The second time I saw this recipe was on Vintage Trinkets. I get inspired by all of Chelle’s pretty photos every single time.
Then last year, the friends and I attempted the recipe with very mixed results. It tasted good (that’s for sure) but our buns looked hideous. I don’t even want to link the old post here :O
Fast forward to last week, we attempted the recipe again and this time it was much better! Our tour double was still unsuccessful, hence the marbling of the brioche left much to be desired. But at least it looked more presentable this time? And the green tea bit was thick, dark, and grassy, because we used the very best uji matcha from Tsujiri, Kyoto 😀
We also overbaked the mini brioches, which tasted a bit dry at first but I realise we made the mistake of slicing it within the first 30 minutes after it was pulled out of the oven. The steam escaped resulting in drier bread. So remember, WAIT! The larger loaf we had was closer to perfect- soft, fluffy and fragrant.
Additional tips I would give to build on what Fanny provided: Like what Chelle says, the green tea slush is easier to handle if you freeze it. Also, be sure to cook it until it becomes a thick slurry because it’s not supposed to be too watery before you dump it into the freezer.

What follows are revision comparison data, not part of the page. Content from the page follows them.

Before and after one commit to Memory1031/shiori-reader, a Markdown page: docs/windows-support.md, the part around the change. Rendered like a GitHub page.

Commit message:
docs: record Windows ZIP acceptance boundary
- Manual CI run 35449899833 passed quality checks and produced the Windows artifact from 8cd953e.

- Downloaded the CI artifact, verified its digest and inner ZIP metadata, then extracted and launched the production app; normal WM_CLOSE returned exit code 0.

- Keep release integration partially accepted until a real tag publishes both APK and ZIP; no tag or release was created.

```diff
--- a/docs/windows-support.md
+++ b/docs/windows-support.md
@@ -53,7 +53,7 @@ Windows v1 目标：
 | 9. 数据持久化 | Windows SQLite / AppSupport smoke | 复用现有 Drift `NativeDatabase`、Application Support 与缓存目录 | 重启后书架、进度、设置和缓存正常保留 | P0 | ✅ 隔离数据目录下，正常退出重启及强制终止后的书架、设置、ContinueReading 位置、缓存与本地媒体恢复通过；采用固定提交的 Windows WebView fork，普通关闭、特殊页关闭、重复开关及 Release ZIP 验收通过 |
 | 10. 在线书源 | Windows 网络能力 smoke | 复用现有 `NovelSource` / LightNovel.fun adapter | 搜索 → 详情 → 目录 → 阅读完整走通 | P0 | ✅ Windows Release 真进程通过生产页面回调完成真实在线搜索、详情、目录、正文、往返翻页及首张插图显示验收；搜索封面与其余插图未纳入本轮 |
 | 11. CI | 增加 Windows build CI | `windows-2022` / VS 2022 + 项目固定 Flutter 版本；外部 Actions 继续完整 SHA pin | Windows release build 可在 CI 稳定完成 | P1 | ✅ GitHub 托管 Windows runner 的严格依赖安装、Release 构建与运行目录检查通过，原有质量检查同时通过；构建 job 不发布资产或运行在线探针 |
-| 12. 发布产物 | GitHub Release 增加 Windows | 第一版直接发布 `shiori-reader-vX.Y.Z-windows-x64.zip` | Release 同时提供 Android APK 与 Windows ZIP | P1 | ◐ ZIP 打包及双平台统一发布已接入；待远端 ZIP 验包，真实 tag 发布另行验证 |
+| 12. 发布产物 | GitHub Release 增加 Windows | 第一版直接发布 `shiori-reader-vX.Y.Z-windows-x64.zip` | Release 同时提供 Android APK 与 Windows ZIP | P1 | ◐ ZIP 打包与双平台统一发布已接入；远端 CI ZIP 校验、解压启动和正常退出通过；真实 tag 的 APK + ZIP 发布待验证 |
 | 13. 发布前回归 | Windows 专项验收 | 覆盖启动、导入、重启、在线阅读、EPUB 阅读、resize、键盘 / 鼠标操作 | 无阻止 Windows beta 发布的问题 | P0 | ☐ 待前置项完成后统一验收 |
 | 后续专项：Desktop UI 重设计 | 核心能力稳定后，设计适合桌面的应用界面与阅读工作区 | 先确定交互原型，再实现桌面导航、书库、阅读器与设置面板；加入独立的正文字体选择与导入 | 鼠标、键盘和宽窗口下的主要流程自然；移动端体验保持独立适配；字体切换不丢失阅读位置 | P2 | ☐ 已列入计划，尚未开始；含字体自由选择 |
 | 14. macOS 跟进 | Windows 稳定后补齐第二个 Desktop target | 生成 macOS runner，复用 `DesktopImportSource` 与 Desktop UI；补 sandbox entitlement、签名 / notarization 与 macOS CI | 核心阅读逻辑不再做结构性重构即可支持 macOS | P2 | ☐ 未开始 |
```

I also like to glaze all my breads with egg wash before throwing them into the oven. Since there was a leftover yolk for this recipe, I used that and mixed a tablespoon of milk in. The milk sugars help to caramelise the top for a lovely, brown sheen. Brush generously~
If you are planning to keep the brioches for the next day, seal it in a ziplock bag. Before consumption, buzz it in the microwave for 15sec or toast it in the oven (I read that it’s good to sprinkle some water on your bread if you are toasting it to keep it moist, but I haven’t tried this method). I find that when I microwave, the bit touching the plate gets wet so as soon as I pull it out, I quickly dump it on a paper towel to absorb any moisture.
Next time, instead of a brioche (note, this recipe yields a light brioche, it uses much less butter as compared to a traditional brioche recipe) I would go with a normal white bread using a tang zhong starter (also known as the water roux method). I’ve attempted it with relative success and I think it will go well with the green tea dough (or maybe I’ll modify it for a cinnamon dough since it’s my bestie’s favourite ^^).